Your analysis is very cool, and I appreciate the insight,
especially as to the effect of increased latencies depending on the
application. I'm not discouraged yet. There are pretty much two
simple goals in this application. One is to save at as
many host processor cycles as possible, and the other is to
achieve line rate as measured by a ~1500-byte streaming
uC/OS-II looks nice, and it's priced right.
Unfortunately, in this case our coprocessor has only 384kB of RAM, most of
which is already allocated for large drivers and network buffers, so
I've basically been prohibited from incorporating threads. I'm going to
have to implement the coprocessor side as an interrupt-driven state
The latest plan is to run just the raw API on the
coprocessor, and write new sockets interface client/server layers that can
operate over a true message passing boundary. As you say, hopefully I can
model critical portions of this before committing to implement the whole
With the coprocessor being so much slower than the host, I'm really
concerned about the overall effect upon latencies, and perhaps even
bandwidth. You could end up reducing TCP/IP performance by adding
coprocessor functionality. I would again urge you to look at the fraction
of time your host is spending in the TCP/IP stack, if at all possible. If
you are bound by stack performance, that may devolve to determining the amount
of time you are spending in the kernel as opposed to your app(s). If that
fraction is small, then it may not be worth your while to try to reduce
it. For example, if you are spending 90% of your time in your app and 10%
of your time in TCP/IP, then cutting the TCP/IP time in half would only net you
a small change in your performance.
If your protocol is heavily
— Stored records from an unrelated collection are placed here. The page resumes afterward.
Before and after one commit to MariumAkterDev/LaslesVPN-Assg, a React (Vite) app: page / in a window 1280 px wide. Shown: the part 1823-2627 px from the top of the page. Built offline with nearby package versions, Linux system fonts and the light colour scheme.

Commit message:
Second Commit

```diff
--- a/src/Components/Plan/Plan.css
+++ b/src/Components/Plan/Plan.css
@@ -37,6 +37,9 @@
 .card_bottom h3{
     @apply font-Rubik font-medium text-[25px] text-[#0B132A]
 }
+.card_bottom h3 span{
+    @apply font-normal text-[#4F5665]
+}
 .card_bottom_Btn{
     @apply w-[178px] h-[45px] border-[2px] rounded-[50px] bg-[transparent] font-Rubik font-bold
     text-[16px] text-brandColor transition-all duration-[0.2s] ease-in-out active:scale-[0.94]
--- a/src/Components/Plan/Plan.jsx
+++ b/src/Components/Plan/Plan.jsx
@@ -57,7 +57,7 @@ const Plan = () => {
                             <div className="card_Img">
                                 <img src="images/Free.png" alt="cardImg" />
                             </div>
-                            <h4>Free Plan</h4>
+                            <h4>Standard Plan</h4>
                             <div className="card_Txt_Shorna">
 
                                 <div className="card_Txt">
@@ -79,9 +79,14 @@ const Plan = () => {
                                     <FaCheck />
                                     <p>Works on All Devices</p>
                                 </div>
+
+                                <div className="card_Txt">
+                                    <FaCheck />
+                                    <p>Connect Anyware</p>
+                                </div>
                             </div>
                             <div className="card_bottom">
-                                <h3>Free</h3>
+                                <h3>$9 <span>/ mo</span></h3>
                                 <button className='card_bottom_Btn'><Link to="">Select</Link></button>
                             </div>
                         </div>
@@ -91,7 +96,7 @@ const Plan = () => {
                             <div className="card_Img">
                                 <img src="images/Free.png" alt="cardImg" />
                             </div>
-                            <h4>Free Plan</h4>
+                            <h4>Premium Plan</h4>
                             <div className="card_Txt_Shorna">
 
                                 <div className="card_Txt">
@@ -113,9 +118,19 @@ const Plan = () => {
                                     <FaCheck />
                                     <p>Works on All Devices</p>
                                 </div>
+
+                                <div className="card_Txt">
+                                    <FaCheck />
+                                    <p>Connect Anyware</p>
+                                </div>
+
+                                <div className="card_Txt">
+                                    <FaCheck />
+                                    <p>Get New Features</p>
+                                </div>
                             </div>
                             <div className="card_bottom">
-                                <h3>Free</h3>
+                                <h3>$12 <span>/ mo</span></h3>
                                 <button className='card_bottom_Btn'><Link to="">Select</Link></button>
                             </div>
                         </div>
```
acknowledged and you find yourself being performance bound by the performance of
the protocol, any additions to latencies will end up making you slower, not
faster. All that is speculation on my part, of course. You could be
compute bound with a streaming TCP/IP output, in which case additions to
latencies wouldn't have any effect at all.
As for the RTOS question, you
can find some surprisingly small ones. We have used uC/OS-II without being
horrified by its size. Depending on the CPU you are using in the
coprocessor, you may find that you have some pretty good options.
believe that it would probably be easiest to put on a top layer as you describe,
but I also think that it would be feasible to transport the messages to the tcp
thread as you originally described. As you note, there are some
difficulties, and it is possible that the message contents will have to be
augmented to deal with some of the existing data references. In either
event, you will almost certainly find yourself tinkering with the stack in one
way or another. The good news is that with a small open source project
like this, it is definitely feasible to do this. The bad news is that it
can still be a fair amount of work.
I'm really a bit conflicted about
this. On the one hand, it does sound like a really interesting thing to do
technically. On the other, it may actually end up costing you in system
performance. I hope you'll be able to make a good analysis of the likely
outcome before you commit yourself.
Curt McDowell wrote:
Thanks for the input, Jim.
for the performance improvement, that's a very significant question.
First, I think that it is important to ask what kind of performance
improvement you seek. If you are just seeking to offload the host, so
that it can go on to do some other task faster, then you stand a reasonable
chance of seeing that happen. If you are ultimately seeking to increase
TCP/IP throughput, that will be a more difficult
In our case, the host processor would be about 4
times as powerful as the coprocessor. The coprocessor has
some spare cycles, and it'll be there regardless of whether it
ends up doing TOE. The goal is simply to reduce CPU
consumption on the host processor with no reduction in throughput.
The MAC has no checksum acceleration, so that's actually one of the
most important things to off-load.
> I feel that your assessment of feasibility is
sound and that your list of problems and their resolution is reasonably
complete. Something always shows up in implementation, and I'm sure that
your project will be no exception, but I do think that your design is
finding that splitting the modules in the manner depicted is not so easy
after all. E.g., for efficiency reasons the top layer routine
netconn_write() calls tcp_sndbuf(), which peeks in the
bottom layer data structure. It's tempting to just add a
top layer to RPC the whole sockets API (but unfortunately,
the tiny RTOS on the TOE processor would then need to support
Curt McDowell wrote:
I'm looking into using lwIP as the basis for
a TOE (TCP/IP offload engine). If I understand correctly, the lwIP
environment is implemented as one thread for the IP stack, and one thread
for each application:
<-> Sockets <-> API-mux <------------> API-demux <->
Stack <-> netif
This architecture appears to
lend itself fairly well to the following TOE implementation (actually, SOE,
as it would be a full sockets offload):
ADAPTER W/ EMBEDDED CPU
| App using |---| lwIP
library |------------| lwIP |---| Network |--->
sockets API | | Sockets API | Hardware | stack
| | hardware |
this assessment sound correct?
- Could a significant
performance improvement be realized, compared to using a
host-native IP stack?
- Is anyone else interested in this type of
The only problems that I see are with the mbox transport
mechanism, in that it assumes a shared address space.
- It would need to send the data, instead of pointers
to the data.
- It would need to send messages for event
notifications instead of using callbacks.
- Message reception on either
side of the hardware bus would be signaled through